### Description of the task:
Write only the number of lines in the entries that hold the string "const".

══ Supplied records ══

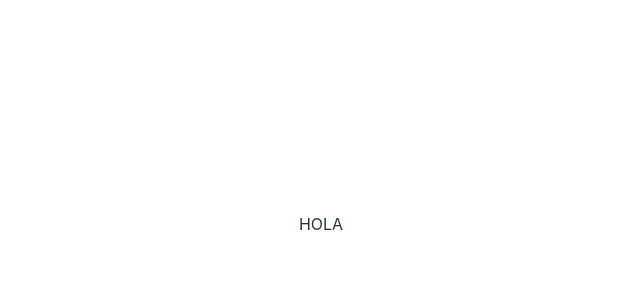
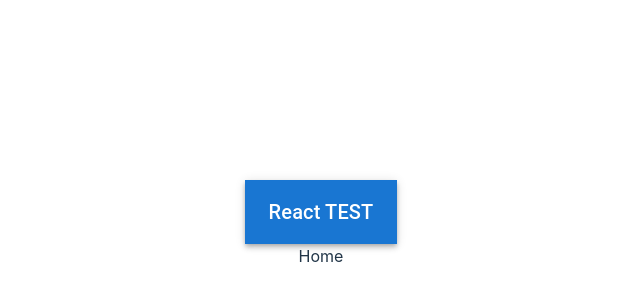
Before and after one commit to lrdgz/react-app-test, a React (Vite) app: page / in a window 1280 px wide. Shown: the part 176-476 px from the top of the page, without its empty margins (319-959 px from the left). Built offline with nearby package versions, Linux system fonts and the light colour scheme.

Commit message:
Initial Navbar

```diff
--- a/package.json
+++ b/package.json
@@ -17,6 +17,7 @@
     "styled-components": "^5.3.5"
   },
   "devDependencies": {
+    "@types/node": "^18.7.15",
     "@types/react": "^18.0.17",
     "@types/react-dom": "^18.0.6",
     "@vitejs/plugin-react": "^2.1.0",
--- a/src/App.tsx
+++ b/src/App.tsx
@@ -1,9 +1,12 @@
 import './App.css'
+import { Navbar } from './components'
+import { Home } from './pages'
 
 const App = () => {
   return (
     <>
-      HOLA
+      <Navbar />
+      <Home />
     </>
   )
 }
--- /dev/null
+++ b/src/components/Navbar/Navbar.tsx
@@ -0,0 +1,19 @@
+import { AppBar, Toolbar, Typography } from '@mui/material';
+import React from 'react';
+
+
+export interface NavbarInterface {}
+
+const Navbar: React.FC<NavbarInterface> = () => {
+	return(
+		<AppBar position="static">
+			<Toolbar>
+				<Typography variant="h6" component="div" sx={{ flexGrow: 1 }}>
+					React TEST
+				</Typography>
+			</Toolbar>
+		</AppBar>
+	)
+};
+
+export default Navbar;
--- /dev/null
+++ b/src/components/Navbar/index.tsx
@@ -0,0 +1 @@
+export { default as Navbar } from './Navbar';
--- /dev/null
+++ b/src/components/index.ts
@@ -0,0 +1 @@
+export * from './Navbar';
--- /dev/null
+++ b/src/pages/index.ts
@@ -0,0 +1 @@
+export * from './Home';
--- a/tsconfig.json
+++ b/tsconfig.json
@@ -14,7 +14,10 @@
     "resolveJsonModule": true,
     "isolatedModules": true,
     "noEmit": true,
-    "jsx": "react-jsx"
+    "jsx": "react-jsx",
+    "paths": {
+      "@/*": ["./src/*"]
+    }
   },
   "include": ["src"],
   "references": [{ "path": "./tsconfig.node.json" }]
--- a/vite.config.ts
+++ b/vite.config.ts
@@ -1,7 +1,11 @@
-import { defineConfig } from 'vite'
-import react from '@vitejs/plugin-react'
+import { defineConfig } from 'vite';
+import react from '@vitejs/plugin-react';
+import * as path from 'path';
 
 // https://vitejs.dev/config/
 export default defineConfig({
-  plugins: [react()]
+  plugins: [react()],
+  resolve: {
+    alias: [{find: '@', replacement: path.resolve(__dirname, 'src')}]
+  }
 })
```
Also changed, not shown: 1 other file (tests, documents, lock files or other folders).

═══
══ Supplied records ══

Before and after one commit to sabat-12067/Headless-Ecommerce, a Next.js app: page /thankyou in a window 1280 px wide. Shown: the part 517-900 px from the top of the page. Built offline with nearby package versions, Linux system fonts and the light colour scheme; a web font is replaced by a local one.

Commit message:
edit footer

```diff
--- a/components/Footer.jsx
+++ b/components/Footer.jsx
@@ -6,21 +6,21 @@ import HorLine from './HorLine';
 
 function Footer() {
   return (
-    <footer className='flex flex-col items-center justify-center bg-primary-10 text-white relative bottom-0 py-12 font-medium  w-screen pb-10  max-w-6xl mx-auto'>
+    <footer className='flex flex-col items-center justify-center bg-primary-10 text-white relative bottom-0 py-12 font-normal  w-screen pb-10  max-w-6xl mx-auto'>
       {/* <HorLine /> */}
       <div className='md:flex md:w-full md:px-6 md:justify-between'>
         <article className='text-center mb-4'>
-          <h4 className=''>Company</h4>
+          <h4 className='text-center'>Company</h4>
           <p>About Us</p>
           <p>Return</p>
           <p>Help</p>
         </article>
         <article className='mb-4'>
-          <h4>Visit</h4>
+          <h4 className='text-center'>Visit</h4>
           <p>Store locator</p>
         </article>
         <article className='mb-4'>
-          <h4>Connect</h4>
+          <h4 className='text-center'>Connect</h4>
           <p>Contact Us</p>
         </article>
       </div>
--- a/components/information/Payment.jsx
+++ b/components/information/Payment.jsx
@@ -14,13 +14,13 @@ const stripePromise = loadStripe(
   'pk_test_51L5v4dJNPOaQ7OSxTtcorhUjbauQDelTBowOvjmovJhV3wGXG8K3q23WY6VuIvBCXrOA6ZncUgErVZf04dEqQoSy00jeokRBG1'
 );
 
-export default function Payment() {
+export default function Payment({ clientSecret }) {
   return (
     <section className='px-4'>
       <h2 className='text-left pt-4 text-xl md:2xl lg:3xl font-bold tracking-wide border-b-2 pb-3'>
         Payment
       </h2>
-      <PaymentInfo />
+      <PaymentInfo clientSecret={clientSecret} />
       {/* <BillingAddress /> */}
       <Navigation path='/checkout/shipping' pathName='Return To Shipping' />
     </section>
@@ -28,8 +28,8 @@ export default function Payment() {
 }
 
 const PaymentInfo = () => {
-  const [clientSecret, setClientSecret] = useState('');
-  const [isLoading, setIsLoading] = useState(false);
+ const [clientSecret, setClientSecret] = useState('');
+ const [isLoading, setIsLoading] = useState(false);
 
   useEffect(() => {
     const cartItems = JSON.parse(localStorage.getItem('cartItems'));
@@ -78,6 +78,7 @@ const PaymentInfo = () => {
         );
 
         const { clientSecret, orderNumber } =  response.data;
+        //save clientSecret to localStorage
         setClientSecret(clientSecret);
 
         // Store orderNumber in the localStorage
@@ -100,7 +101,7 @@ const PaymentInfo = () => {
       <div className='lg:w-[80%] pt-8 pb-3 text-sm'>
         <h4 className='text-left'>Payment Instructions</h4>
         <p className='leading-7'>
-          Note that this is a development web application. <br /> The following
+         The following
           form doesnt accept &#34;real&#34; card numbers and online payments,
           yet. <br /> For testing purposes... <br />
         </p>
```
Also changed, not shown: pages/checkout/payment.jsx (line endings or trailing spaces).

═══

### Output of the task:
12